So, I read this excellent piece over at Medium about keeping a notebook for memory and inspiration, and I couldn’t agree more with the notion of carrying a notebook with you everywhere you go.
Last year, I touched on why taking notes by hand still beats doing it digitally. It’s just a better process for most of us, especially if you are in the least bit creative. And, as Stephanie at Rhodia Drive brought up recently, the time to commit a thought to paper is in the instant in which you have it.
Thus, the need for a notebook ever to hand.
And the best notebooks for carrying around when you’re away from the comforts of desk and chair? Plain old reporter’s notebooks. Can’t recommend ‘em highly enough.
My personal process is this: I have reporter’s notebooks everywhere. Stacked around my apartment, in my car, and in my pockets. Whenever I get a story idea, an address, a phone number, a factoid, a grocery need, it goes in whatever notebook I’m carrying that day.
When I get home, I dump the notebook. Story ideas and factoids go into Microsoft OneNote, phone numbers into my contacts file, things to do into my Google to-do list, and personal reflections, etc. go into a journal. When I get to the last page of a notebook, it goes on a stack and I start on the next one.
Once every few years, I go through those stacks to make sure all the important pieces have been mined. Then the notebooks go in the trash. Obviously, I don’t place a lot of long-term value on my everyday carry notebooks.
Now I know there are all sorts of highly recommended notebooks on the market. Rhodia, Moleskine, Field Notes, and so on. I just don’t think of them as everyday carry notebooks as much as for journaling, for storing the thoughts and ideas that you want to preserve for a lifetime.
Reporter’s notebooks, on the other hand, are just right for using and tossing.
First, these things are cheap, maybe a couple of bucks apiece.
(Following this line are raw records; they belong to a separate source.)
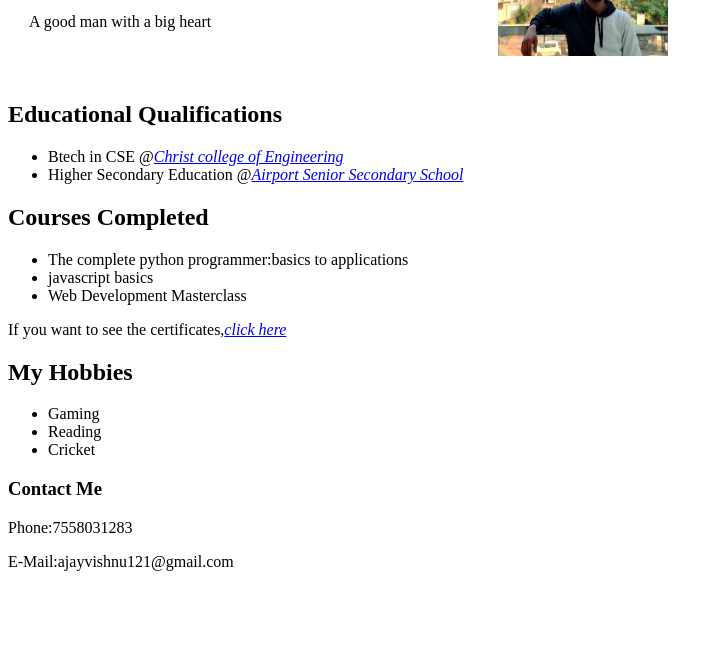
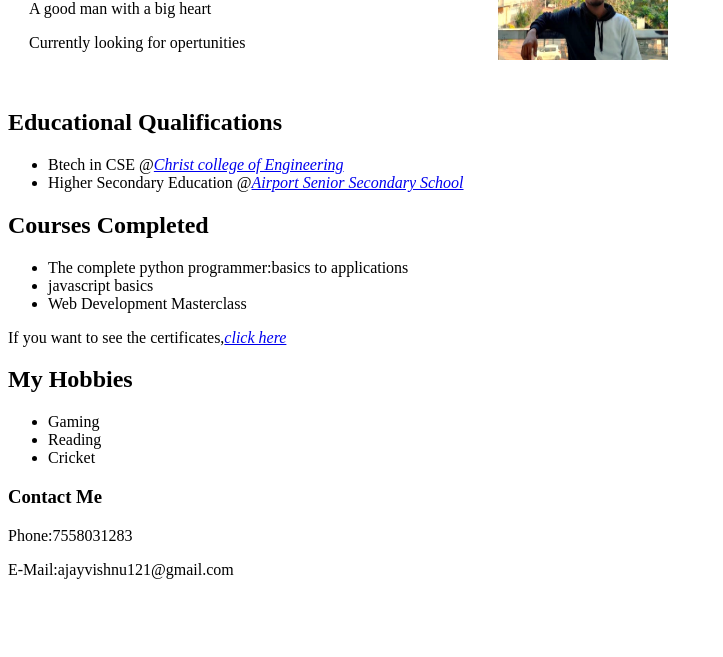
Before and after one commit to ajayvishnu18/CV, a plain HTML site: page index.html in a window 1280 px wide. Shown: the part 143-800 px from the top of the page, without its empty margins (0-723 px from the left). Drawn offline with Linux system fonts and the light colour scheme.

Commit message:
Update index.html

```diff
--- a/index.html
+++ b/index.html
@@ -11,6 +11,7 @@
         <h1><b>Ajay Vishnu E</b></h1>
         <p>Pursuing B.Tech in computer science @<a href="https://cce.edu.in/"><em>Christ college of Engineering</em></a> </p>
         <p>A good man with a big heart</p>
+        <p>Currently looking for opertunities </p>
     </td>
     <td>
         <img src="image.jpg" height="170" width="170" />
```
There’s no need to spend more than that on something you are going to use for what amounts to temporary data collection.
And second, they are designed perfectly for exactly one thing: Holding in one hand and writing with the other while you’re standing, sitting or moving.
Reporter’s notebooks are simply constructed. They consist of a wire coil, two pieces of cardboard and lined writing paper. Just wide enough to fit into the palm of one hand while in use, and into a back or side pocket when not.
(Wire side up when in the back pocket. Otherwise, you sit on it, it smashes and the pages won’t flip anymore.)
The narrow size helps emphasize short, fast writing, mostly fragments and phrases, although, in a pinch, I’ve composed entire news articles in them.
The paper’s not high quality, but it doesn’t need to be. It will take some abuse, including getting wet. The pages are perforated so you can rip one out to give to someone else, or if you need to remove a damaged page.
The wire binders are usually wide enough that you can slide a pen into them. And most of them have space on the covers for you to write dates and other details to help you keep your notes sorted.
Tops brand tends to be more common, and less expensive, but their back cardboard piece is too flexible for me. Portage makes a reporter’s notebook with much stiffer front and back covers, providing a more stable writing surface when the book is flipped open. Still, if you like to fold your notebooks, Tops and Ampad are best for that.
They also have some other helpful uses…smacking bugs that get too close, shielding your head from rain, doubling as a coaster (cover closed, of course).
The bottom line is, they’ve all served me well for 15+ years, and if you’re looking to make a change, I’d definitely suggest trying out some reporter’s notebooks.